been steadily negotiating on grounds of Business and Humanity. We can clearly see a continuous tussle in the decision
making wherein taking sides between profits (business) and humanity. The ethicality in the case is subjective at times as the
values differ for different parties.
Cipla copying foreign drugs: The mere practice of Cipla of reverse-engineering expensive patented drugs and selling
them at very low prices in developing countries where there is no enforcement of International patents poses a strong
dilemma ethically. On one side it is trying to help the poor people of the country by making the expensive drugs affordable

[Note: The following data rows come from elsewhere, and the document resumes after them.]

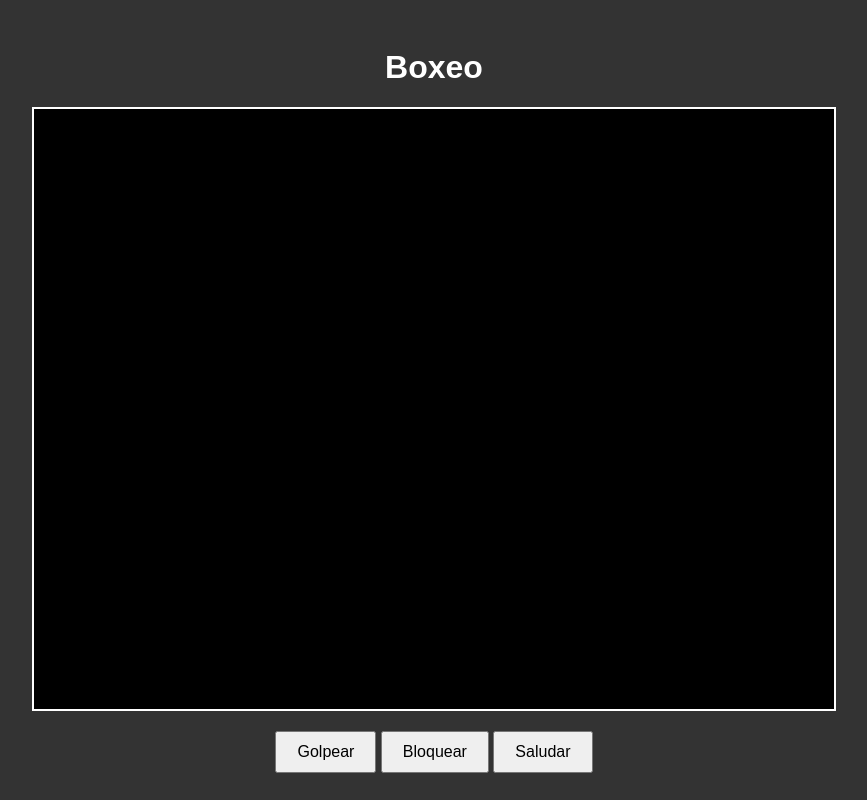
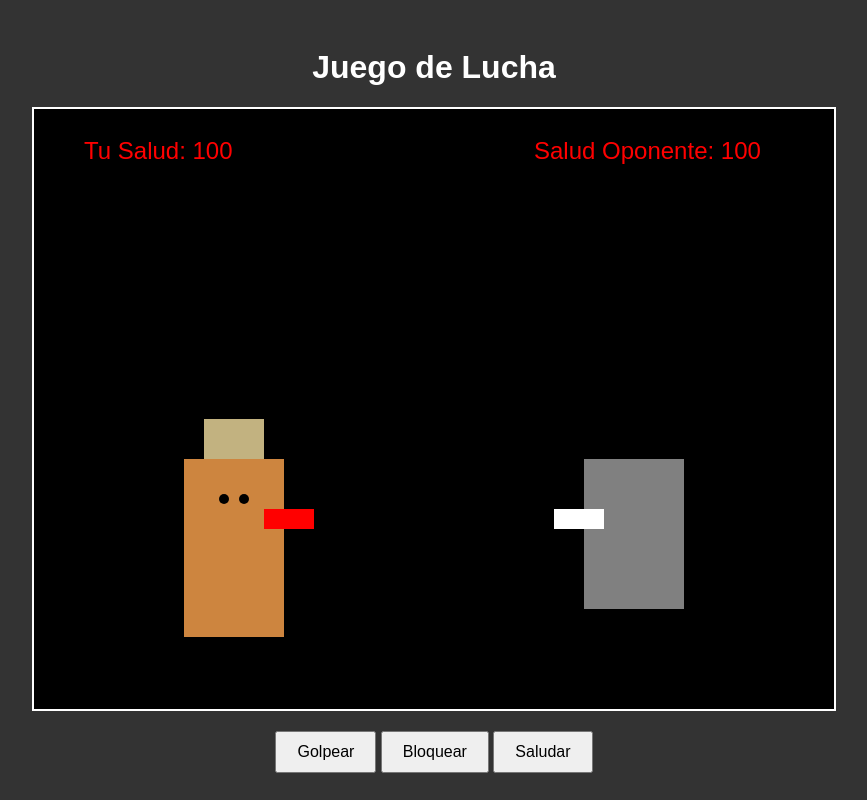
Before and after one commit to chitamona/chitamona.github.io, a plain HTML site: page index.html in a window 1280 px wide. Shown: the whole page, without its empty margins (206-1073 px from the left). Drawn offline with Linux system fonts and the light colour scheme.

Commit message:
Update index.html

```diff
--- a/index.html
+++ b/index.html
@@ -3,17 +3,21 @@
 <head>
     <meta charset="UTF-8">
     <meta name="viewport" content="width=device-width, initial-scale=1.0">
-    <title>Juego de Boxeo</title>
+    <title>Juego de Lucha</title>
     <link rel="stylesheet" href="style.css">
 </head>
 <body>
-    <h1>Boxeo</h1>
+
+    <h1>Juego de Lucha</h1>
+
     <canvas id="gameCanvas" width="800" height="600"></canvas>
+
     <div class="controls">
         <button id="punchButton">Golpear</button>
         <button id="blockButton">Bloquear</button>
         <button id="greetButton">Saludar</button>
     </div>
-    <script src="game.js"></script>
+
+    <script src="script.js"></script>
 </body>
 </html>
```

and also making profit for itself whereas on the other hand it is misusing the intellectual property which is a result of huge
investment in R&D in terms of time and money. As per the MNCs the patent laws in the developing countries (India) support
unfair competition which led the Generic drug manufacturers (Cipla) to drastically reduce the prices and gain market share.
Evergreening practices by MNCs: As per international patent law drug companies can have monopoly of their drugs for
20 years and after that they have to give away patent. However on the contrary the MNCs use techniques to extend the life
of their patents well beyond 20 years by making slight modifications to the existing patent. MNCs do this to increase their
profits and maintain their market share as they have spend so much in R&D at the start for the development of the drug, but
they also have responsibility towards the society and giving away the patents would make the drug more affordable.
Medicine and Related Substances Control Act: South African president Nelson Mendela signed the Medicine and
Related Substance Control Act to allow two practices, Firstly, import of pharmaceuticals from any sources regardless of
patent holder approval and Secondly, compulsory licensing to local companies to manufacture generic drugs when valid
patents are held by MNCs. To this pharmaceutical industry reacted by filing a lawsuit. The MNCs were righteous owing to
their huge initial expenses towards R&D which led to development of such drugs. But even the discounted prices at which
the MNCs were selling the drugs would be unaffordable for most of South Africas AIDS sufferers and these companies
were already earning profits from US and european markets. But a move like this by south african government is not
justified.
Burroughs charging heavily for Zidovudine even when the initial clinic research was sponsored and carried out by National
Institute of Health: Elaborate
Cipla was selling products in India but annual reports revealed that the exports to countries with similar patent laws were
increasing. Elaborate